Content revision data
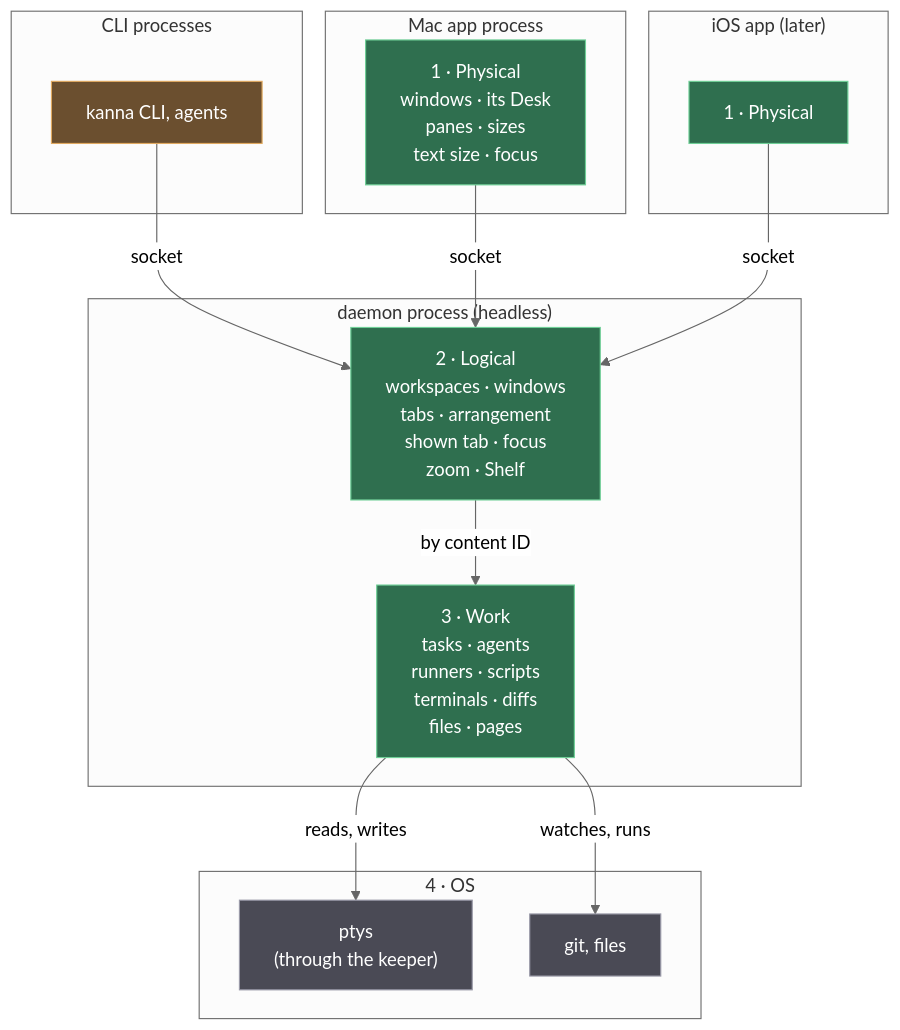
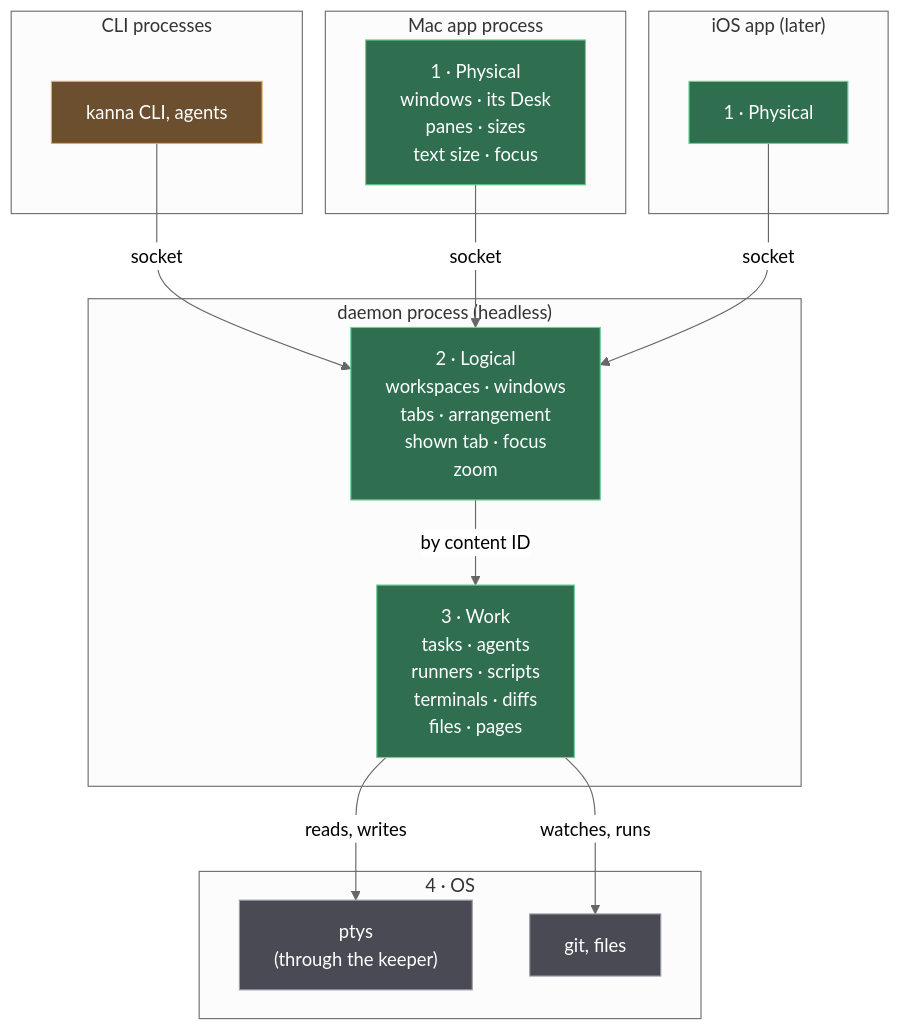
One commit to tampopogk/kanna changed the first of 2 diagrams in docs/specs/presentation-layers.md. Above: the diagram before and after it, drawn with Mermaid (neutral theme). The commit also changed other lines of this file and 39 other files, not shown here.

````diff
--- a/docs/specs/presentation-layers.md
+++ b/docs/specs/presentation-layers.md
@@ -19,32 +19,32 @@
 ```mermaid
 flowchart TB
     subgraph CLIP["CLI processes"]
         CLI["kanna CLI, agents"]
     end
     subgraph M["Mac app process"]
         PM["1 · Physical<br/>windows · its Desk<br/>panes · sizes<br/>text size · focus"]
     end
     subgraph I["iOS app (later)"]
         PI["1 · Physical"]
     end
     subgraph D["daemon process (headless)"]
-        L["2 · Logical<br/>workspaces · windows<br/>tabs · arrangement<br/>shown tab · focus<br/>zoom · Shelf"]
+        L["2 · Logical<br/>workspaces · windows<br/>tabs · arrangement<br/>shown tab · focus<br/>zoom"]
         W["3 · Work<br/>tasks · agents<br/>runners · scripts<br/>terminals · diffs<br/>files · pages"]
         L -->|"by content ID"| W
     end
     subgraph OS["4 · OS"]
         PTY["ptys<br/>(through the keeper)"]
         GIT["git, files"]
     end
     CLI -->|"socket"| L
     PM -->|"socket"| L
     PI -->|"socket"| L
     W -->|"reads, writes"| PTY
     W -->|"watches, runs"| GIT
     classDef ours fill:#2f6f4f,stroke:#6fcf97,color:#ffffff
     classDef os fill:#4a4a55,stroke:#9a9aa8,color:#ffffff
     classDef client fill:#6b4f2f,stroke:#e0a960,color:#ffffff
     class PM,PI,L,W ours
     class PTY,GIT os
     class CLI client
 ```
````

◆ **WORK TO BE COMPLETED**
For the records above, how many lines contain the word "windows"? Reply with the number only.

◆ **OUTPUT FOR THIS TASK**
3